[Records from a collection]
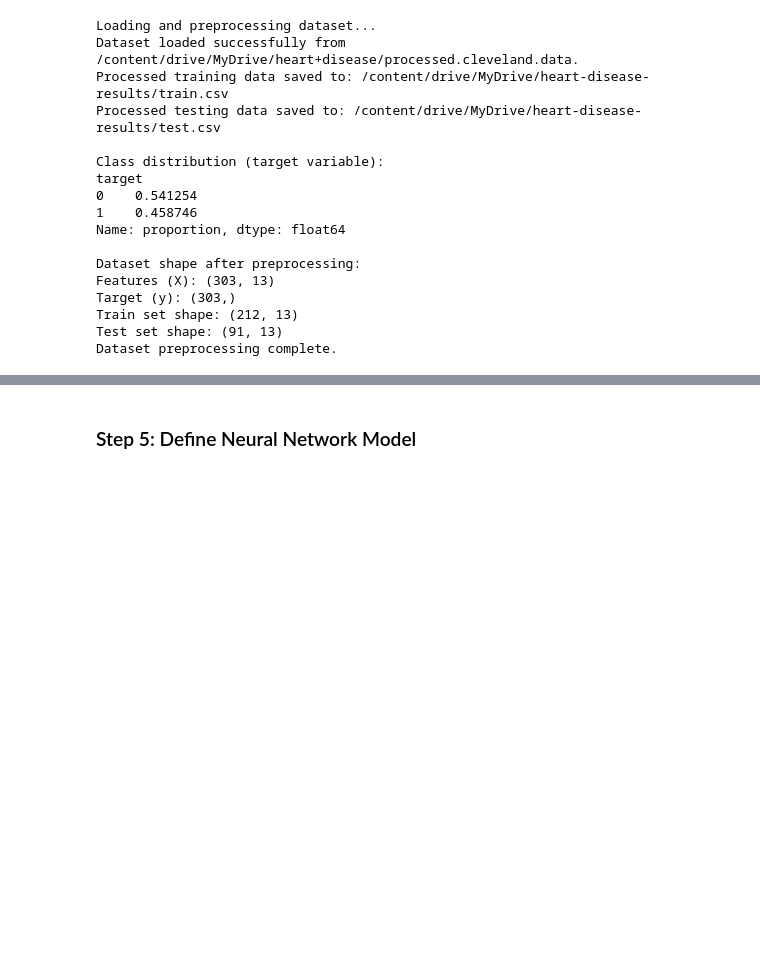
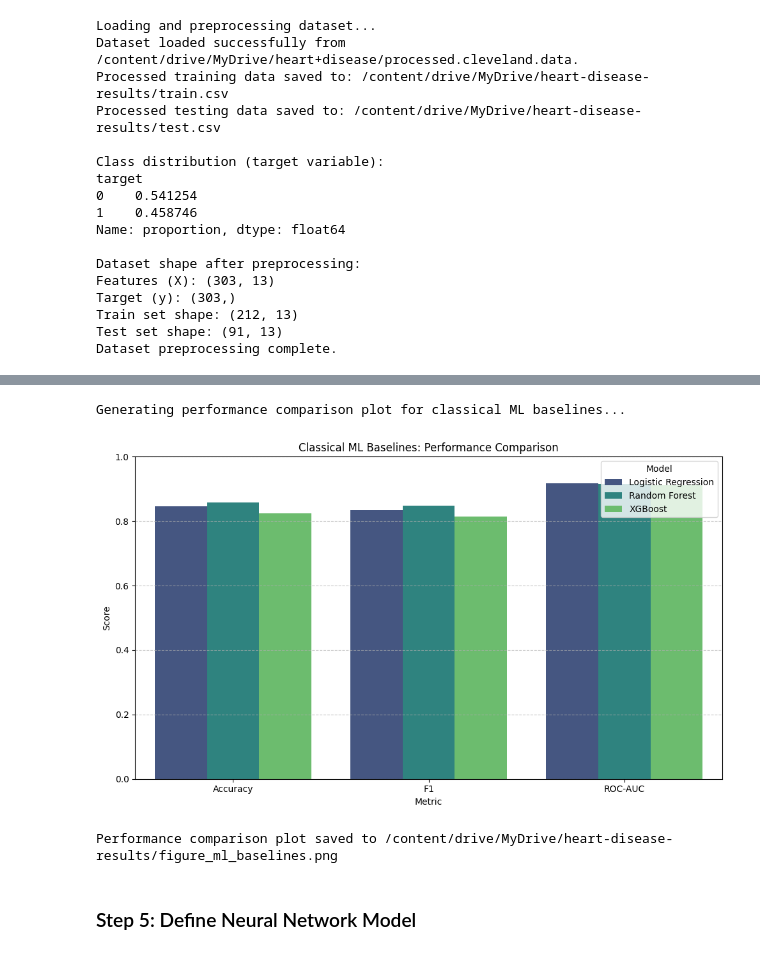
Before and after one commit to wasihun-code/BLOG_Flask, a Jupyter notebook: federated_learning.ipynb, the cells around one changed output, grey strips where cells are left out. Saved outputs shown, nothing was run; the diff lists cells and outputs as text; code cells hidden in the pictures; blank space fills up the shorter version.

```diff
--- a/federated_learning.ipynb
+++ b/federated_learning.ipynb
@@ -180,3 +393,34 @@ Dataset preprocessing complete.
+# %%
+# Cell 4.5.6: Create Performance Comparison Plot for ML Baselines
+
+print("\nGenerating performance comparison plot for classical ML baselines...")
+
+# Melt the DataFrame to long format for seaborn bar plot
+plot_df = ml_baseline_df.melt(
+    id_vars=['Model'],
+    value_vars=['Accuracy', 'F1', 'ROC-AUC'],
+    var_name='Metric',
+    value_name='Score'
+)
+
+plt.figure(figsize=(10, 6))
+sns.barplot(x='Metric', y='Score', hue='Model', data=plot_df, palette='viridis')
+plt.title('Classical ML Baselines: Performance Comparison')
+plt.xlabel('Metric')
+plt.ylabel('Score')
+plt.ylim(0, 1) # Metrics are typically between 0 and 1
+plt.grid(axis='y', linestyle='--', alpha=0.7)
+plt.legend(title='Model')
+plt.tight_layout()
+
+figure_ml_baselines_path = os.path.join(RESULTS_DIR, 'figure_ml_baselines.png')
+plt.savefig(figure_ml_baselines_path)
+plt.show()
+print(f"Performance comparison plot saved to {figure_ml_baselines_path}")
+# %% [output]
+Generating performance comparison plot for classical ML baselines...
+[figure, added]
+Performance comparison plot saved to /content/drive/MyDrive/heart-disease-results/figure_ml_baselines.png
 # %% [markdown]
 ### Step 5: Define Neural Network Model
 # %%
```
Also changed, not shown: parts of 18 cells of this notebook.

* * *

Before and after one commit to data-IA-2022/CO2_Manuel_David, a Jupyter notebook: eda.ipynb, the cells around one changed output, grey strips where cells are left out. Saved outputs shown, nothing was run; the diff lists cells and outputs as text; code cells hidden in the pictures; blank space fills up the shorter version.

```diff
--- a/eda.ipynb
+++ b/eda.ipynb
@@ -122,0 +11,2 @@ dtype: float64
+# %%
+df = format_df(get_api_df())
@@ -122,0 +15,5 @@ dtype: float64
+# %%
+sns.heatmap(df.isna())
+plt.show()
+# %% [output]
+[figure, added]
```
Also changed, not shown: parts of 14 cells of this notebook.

WHAT YOU NEED TO DO: Each line in which the string "Score" is found must be copied from the data.

TASK ANSWER:
+    value_name='Score'
+sns.barplot(x='Metric', y='Score', hue='Model', data=plot_df, palette='viridis')
+plt.ylabel('Score')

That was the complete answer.